This year’s American Sewing Guild’s (ASG) national community service project is to make pillowcases for the Ronald McDonald Room, which provides a temporary home-away-from-home for families of ill or injured children receiving treatment at The Children’s Hospital in Edinburg.
During a recent meeting, beginners and advanced sewers from the Rio Grande Valley chapter assembled to make novelty pillow covers aimed at comforting hospitalized children.
The ASG community service project is conducted in conjunction with Ronald McDonald House’s goal to support efforts to improve the health and well-being of children and families staying at the hospital. ASG members hope that having a few comforts reminding them of home will ease the stress of being in a strange, and often frightening, place.
The Ronald McDonald Room is located in the hospital, steps away from a pediatric or intensive care unit, and offers a place of refuge to families in the hospital where their child is staying because of illness or injury. Remaining close to their children allows parents to better communicate with the medical team and allows children a chance to heal with less separation anxiety.
“It’s something special,” Dianne Parry, president of ASG’s Valley chapter, said. “These (pillow covers) will make the children’s hospital stay feel more like home.

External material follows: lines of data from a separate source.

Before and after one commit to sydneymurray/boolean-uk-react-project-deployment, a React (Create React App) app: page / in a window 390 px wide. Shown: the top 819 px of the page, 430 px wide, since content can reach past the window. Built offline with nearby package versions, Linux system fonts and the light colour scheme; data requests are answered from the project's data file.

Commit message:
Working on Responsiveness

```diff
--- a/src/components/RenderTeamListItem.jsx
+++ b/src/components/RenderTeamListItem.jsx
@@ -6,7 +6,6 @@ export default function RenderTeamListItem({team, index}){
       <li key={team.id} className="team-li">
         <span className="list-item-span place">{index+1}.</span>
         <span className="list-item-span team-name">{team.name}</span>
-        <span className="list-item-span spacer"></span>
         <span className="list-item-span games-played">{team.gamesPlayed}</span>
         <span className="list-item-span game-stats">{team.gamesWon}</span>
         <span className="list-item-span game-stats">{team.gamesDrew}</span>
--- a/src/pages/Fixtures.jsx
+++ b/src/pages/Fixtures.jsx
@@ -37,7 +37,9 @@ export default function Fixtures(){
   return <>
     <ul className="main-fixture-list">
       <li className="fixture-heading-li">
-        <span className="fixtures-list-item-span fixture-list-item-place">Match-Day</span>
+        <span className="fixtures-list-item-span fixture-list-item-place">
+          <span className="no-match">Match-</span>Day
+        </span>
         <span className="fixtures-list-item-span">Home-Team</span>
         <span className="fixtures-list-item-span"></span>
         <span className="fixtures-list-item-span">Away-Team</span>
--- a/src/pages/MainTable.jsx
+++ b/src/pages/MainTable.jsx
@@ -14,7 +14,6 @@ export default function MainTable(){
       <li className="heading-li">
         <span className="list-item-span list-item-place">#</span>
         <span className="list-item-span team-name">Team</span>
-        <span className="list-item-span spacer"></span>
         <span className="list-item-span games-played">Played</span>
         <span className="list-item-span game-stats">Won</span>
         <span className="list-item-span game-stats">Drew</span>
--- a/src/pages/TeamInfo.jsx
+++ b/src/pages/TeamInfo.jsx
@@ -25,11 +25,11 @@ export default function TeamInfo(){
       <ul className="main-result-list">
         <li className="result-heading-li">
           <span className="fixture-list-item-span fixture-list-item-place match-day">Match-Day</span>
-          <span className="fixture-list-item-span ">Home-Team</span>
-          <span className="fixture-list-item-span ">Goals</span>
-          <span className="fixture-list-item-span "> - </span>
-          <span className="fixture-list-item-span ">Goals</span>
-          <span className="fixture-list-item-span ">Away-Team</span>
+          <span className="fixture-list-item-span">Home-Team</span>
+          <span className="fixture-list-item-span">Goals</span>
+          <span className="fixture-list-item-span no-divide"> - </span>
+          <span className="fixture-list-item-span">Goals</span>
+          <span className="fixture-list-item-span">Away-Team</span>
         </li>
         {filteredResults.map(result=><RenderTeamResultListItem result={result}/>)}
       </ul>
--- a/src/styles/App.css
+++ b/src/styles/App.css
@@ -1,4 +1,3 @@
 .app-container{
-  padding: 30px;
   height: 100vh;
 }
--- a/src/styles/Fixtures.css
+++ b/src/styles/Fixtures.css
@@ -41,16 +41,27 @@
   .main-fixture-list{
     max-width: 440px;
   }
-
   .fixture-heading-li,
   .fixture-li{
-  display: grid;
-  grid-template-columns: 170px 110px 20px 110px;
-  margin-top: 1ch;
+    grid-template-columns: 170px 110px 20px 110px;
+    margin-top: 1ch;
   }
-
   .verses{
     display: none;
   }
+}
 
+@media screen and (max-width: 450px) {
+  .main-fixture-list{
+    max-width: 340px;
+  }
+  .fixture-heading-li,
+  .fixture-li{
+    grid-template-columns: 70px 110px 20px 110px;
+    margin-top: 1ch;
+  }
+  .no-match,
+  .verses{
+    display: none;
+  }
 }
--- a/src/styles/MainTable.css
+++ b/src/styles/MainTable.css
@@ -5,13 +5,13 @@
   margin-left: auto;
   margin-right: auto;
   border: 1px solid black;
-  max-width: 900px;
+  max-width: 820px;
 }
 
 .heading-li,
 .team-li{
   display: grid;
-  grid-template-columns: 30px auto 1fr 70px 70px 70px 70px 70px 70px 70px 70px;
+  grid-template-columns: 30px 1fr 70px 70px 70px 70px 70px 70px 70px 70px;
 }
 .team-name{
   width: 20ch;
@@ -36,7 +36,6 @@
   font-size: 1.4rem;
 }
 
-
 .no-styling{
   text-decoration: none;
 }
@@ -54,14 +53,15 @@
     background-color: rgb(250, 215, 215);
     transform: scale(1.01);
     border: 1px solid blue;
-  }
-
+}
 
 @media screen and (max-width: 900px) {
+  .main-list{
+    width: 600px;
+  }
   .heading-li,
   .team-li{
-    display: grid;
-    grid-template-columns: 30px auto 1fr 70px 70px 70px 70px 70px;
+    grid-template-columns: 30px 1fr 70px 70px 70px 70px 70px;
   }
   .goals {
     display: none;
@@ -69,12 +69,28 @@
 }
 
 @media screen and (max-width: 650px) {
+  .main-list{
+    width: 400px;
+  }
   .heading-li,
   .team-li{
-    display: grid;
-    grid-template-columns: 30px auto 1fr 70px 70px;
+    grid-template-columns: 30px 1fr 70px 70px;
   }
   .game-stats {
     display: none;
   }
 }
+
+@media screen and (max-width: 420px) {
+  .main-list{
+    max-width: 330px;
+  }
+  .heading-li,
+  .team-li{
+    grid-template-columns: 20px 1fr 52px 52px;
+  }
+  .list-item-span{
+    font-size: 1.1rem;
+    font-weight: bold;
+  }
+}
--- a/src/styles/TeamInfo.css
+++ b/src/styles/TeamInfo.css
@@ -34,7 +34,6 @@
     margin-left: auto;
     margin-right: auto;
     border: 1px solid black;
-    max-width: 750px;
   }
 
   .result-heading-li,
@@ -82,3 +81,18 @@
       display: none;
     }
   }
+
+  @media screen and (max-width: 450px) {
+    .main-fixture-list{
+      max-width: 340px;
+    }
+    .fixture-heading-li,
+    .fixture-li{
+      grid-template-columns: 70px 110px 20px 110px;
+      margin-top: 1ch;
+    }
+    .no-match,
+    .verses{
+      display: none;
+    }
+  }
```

They can choose whichever pillowcase they like and take it with them after they’re released.”
“If we can use our sewing skills to bring a little bit of happiness and give back to the community,” said Pam Wenzel, secretary of the local chapter, “then we are fortunate and blessed to be part of it.”
The American Sewing Guild was started in the 1970s in order to keep the tradition of sewing alive and valued as a part of American culture. Guild members can increase their confidence, expand their sewing skills, enjoy the annual conference and take advantage of discounts.
The ASG was incorporated in March of 1993 as a nonprofit organization and now has over 20,000 members, with nearly 1,000 neighborhood groups and 135 chapters across the nation.
Members of ASG get together for informal meetings, usually once a month. Some specialize in programs around one topic, such as embroidery, and others cover all sewing topics.
“On Sept. 19, we will welcome national award-winning pattern designer and TV sewing personality Patty Dunn, who is scheduled to arrive for a special presentation and workshop,” Parry said. “Registration will begin after August 1.”
To find out more about the American Sewing Guild, visit their web site at www.asg.org or contact Dianne Parry at email@example.com.